Fabbrini v. City of Dunsmuir
Tania Beth Rose, Law Office of Tania Rose, San Francisco, CA, for Plaintiff.
Bruce Alan Kilday, Cori Rae Sarno, Angelo, Kilday & Kilduff, Sacramento, CA, for Defendants.
FN* This matter was determined to be suitable for decision without oral argument. L.R. 78-230(h).
GARLAND E. BURRELL, JR., District Judge.
Defendants move to dismiss Plaintiff’s federal malicious prosecution claim under Federal Rule of Civil Procedure 12(b) (6), FN1 and to strike Plaintiff’s defamation claim under California’s Anti-SLAPP FN2 statute. The gravamen of Plaintiff’s action is that Defendants caused a meritless lawsuit to be filed against him and defamed him by publishing statements about that lawsuit (“the prior action”). Defendant City of Dunsmuir (“the City”) initiated the prior action following a dispute between the City and Plaintiff over a loan to Plaintiff of City funds and a lease to Plaintiff of City land. FN3 fnThe City subsequently voluntarily dismissed the prior action.
FN1. All subsequent references to “Rules” are to the Federal Rules of Civil Procedure.
FN2. SLAPP stands for Strategic Lawsuit Against Public Participation.
FN3. Defendants Keith Anderson (“Anderson”), Fisher and Sanford are California public officials. (Pl.’s Compl. ¶ 6.) It appears from the briefs that Fisher and Sanford are members of the city council for the City and Anderson is a City officer. (See Opp’n at 13:4; Mot. at 15:4.) Plaintiff alleges that Defendants “caus[ed]” the City to institute the prior action. (Pl.’s Compl. ¶ 1.)
I. Motion to Dismiss Federal Malicious Prosecution Claim FN4
FN4. The Rule 12(b)(6) dismissal standards are well known and need not be repeated here.
Defendants argue that Plaintiff fails to state a federal malicious prosecution claim because (a) the prior action that Defendants filed against Plaintiff did not terminate in Plaintiff’s favor, (b) Defendants had probable cause to institute the prior action against Plaintiff, (c) Defendants are protected by Noerr-Pennington immunity, and (d) Defendants John Fisher and Bill Sanford are protected by absolute legislative immunity. (Defs.’ Mot. to Dismiss and Mot. to Strike (“Mot.”) at 9:14-16.)
To state a federal malicious prosecution claim, Plaintiff must allege facts showing that the prior action terminated in Plaintiff’s favor, was brought without probable cause, was initiated by or at the direction of Defendants, was initiated with malice, and was initiated “for the purpose of denying [Plaintiff] equal protection or another specific constitutional right.” Awabdy v. City of Adelanto, 368 F.3d 1062, 1066 (9th Cir.2004) (quoting Freeman v. City of Santa Ana, 68 F.3d 1180, 1189 (9th Cir.1995)); Zamos v. Stroud, 32 Cal.4th 958, 966, 12 Cal.Rptr.3d 54, 87 P.3d 802 (2004) (discussing malicious prosecution elements).
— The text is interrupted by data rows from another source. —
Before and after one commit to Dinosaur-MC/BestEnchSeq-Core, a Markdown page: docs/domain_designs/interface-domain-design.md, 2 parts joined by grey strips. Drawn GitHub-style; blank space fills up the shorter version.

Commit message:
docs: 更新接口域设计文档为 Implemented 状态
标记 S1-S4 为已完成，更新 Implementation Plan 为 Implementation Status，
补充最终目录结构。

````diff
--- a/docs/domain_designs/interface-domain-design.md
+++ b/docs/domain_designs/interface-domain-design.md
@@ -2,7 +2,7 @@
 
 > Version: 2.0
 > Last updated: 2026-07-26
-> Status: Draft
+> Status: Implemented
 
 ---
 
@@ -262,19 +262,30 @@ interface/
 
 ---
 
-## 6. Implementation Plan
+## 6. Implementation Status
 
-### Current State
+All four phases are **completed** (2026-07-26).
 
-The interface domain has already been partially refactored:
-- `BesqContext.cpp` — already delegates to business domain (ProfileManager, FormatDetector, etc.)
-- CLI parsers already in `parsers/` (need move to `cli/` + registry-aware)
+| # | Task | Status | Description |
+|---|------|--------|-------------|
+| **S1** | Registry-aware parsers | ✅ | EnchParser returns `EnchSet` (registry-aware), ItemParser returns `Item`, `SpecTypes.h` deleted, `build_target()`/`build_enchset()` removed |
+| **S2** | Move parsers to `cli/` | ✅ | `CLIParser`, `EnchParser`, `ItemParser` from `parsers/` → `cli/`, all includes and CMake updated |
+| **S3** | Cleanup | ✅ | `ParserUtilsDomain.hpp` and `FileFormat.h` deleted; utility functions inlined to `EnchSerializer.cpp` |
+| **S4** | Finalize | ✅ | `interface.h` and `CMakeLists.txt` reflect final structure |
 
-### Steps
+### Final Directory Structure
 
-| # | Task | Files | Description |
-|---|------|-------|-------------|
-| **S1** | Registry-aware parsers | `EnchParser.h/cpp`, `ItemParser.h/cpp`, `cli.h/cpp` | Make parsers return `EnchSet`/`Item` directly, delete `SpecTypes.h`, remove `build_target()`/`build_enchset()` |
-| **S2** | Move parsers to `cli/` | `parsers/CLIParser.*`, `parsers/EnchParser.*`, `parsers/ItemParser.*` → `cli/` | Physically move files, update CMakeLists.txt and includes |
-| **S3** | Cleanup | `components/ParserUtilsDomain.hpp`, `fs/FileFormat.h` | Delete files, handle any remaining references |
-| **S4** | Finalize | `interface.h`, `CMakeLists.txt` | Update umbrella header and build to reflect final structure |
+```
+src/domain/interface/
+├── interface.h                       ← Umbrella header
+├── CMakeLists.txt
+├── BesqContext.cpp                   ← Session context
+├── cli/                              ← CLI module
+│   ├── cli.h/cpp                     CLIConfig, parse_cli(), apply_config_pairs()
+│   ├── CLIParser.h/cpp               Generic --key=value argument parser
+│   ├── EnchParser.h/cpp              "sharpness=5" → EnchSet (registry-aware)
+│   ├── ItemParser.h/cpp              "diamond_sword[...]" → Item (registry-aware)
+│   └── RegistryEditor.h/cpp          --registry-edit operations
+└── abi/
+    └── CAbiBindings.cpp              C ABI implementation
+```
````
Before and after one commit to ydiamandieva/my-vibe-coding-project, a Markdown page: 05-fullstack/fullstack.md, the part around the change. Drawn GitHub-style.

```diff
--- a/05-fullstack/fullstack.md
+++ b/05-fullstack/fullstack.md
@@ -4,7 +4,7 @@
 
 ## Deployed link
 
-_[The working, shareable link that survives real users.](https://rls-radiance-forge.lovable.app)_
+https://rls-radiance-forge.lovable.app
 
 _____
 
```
A. Termination in Plaintiff’s Favor
Defendants move to dismiss Plaintiff’s federal malicious prosecution claim, arguing that since the City voluntarily dismissed the prior action against Plaintiff without prejudice and for economic reasons, the prior action did not terminate in Plaintiff’s favor. (Mot. at 9:19-11:2.) However, a party’s voluntary dismissal is considered a favorable termination for the opposing party unless there is a reason for the dismissal not having to do with the merits of the action. MacDonald v. Joslyn, 275 Cal.App.2d 282, 289, 79 Cal.Rptr. 707 (1969).“The determination of the reasons underlying the dismissal is a question of fact.”Haight v. Handweiler, 199 Cal.App.3d 85, 89, 244 Cal.Rptr. 488 (1988).
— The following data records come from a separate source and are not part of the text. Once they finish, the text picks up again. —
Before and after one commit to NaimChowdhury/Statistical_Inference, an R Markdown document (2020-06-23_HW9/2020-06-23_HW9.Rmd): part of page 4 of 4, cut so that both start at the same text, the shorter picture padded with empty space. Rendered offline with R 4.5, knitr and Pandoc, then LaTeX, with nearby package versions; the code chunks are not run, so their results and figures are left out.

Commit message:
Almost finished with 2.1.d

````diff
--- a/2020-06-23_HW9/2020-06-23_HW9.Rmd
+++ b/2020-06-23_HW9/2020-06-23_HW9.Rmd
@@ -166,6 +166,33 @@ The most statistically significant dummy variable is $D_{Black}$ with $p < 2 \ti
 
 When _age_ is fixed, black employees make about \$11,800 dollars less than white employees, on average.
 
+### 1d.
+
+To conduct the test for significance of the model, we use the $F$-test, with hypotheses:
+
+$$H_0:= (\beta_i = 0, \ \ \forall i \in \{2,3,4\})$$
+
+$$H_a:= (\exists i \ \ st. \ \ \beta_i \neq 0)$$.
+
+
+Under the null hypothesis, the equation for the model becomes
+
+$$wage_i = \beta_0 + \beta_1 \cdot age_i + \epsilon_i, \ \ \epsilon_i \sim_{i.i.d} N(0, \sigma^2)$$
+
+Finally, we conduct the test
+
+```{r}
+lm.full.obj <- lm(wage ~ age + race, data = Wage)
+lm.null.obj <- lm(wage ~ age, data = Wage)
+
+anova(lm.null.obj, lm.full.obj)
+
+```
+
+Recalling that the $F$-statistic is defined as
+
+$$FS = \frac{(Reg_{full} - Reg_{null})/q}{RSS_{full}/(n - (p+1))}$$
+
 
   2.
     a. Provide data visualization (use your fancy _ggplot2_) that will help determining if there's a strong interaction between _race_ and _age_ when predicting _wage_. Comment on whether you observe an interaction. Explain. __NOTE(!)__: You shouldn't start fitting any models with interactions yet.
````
Defendants request judicial notice be taken of the City Media Release that states that the prior action was dismissed for economic reasons. However, “documents are judicially noticeable only for the purpose of determining what statements are contained therein, not to prove the truth of the contents or any party’s assertion of what the contents mean.”United States v. S. Cal. Edison Co., 300 F.Supp.2d 964, 975 (E.D.Cal.2004) (internal citations omitted). Since Defendants have not demonstrated that their voluntary dismissal of the prior action was unrelated to the merits of the action, Defendants’ motion to dismiss Plaintiff’s federal malicious prosecution claim on this ground is denied.
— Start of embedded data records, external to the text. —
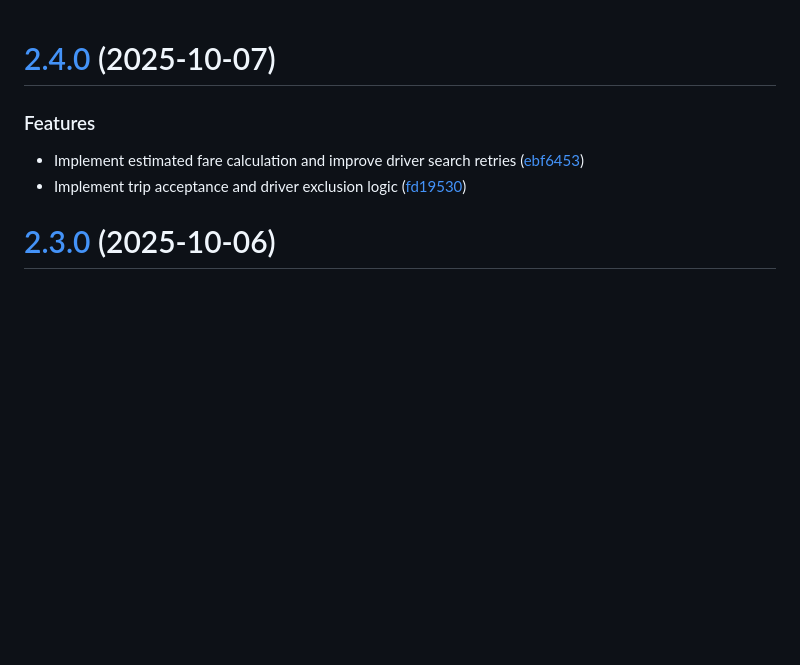
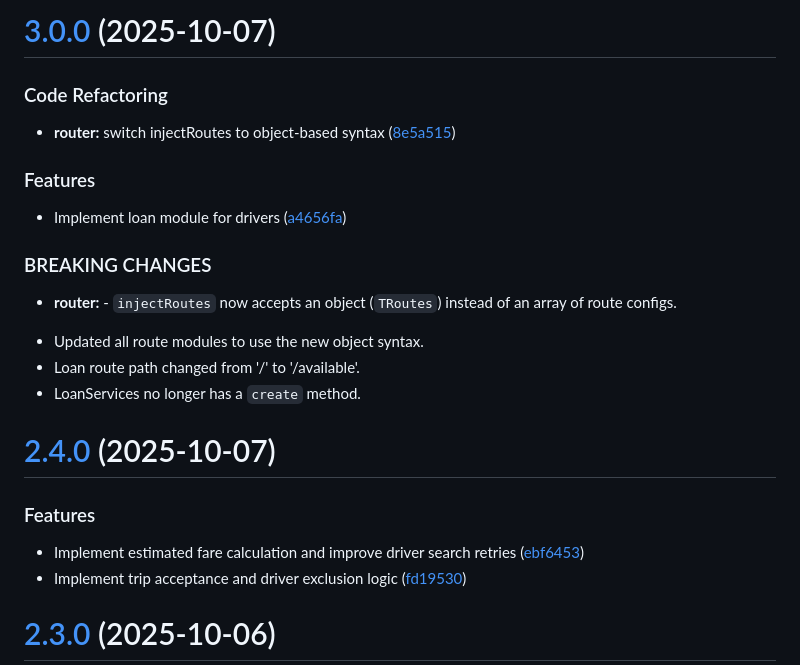
Before and after one commit to shaishab316/uber-server, a Markdown page: CHANGELOG.md, the part around the change. GitHub-like rendering; blank space fills up the shorter version.

Commit message:
chore(release): 3.0.0 [skip ci]
# [3.0.0](https://github.com/Alpha-Bytes-Department/uber-server/compare/v2.4.0...v3.0.0) (2025-10-07)

### Code Refactoring

* **router:** switch injectRoutes to object-based syntax ([8e5a515](https://github.com/Alpha-Bytes-Department/uber-server/commit/8e5a515531a0922321043785fb6a8af8b8e96e50))

### Features

* Implement loan module for drivers ([a4656fa](https://github.com/Alpha-Bytes-Department/uber-server/commit/a4656fa7b7f839ec4c404933087b445671c48c7c))

### BREAKING CHANGES

* **router:** - `injectRoutes` now accepts an object (`TRoutes`) instead of an array of route configs.
- Updated all route modules to use the new object syntax.
- Loan route path changed from '/' to '/available'.
- LoanServices no longer has a `create` method.

```diff
--- a/CHANGELOG.md
+++ b/CHANGELOG.md
@@ -1,3 +1,23 @@
+# [3.0.0](https://github.com/Alpha-Bytes-Department/uber-server/compare/v2.4.0...v3.0.0) (2025-10-07)
+
+
+### Code Refactoring
+
+* **router:** switch injectRoutes to object-based syntax ([8e5a515](https://github.com/Alpha-Bytes-Department/uber-server/commit/8e5a515531a0922321043785fb6a8af8b8e96e50))
+
+
+### Features
+
+* Implement loan module for drivers ([a4656fa](https://github.com/Alpha-Bytes-Department/uber-server/commit/a4656fa7b7f839ec4c404933087b445671c48c7c))
+
+
+### BREAKING CHANGES
+
+* **router:** - `injectRoutes` now accepts an object (`TRoutes`) instead of an array of route configs.
+- Updated all route modules to use the new object syntax.
+- Loan route path changed from '/' to '/available'.
+- LoanServices no longer has a `create` method.
+
 # [2.4.0](https://github.com/Alpha-Bytes-Department/uber-server/compare/v2.3.0...v2.4.0) (2025-10-07)
 
 
```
B. Probable Cause
Defendants also move to dismiss Plaintiff’s malicious prosecution claim, arguing that Plaintiff has not pleaded facts showing Defendants lacked probable cause to initiate the prior action against Plaintiff, since there was an actual controversy stated therein which created an objectively legally tenable claim for declaratory relief. FN5 (Defs.’ Reply at 5-11; Mot. at 12:15-14:9.)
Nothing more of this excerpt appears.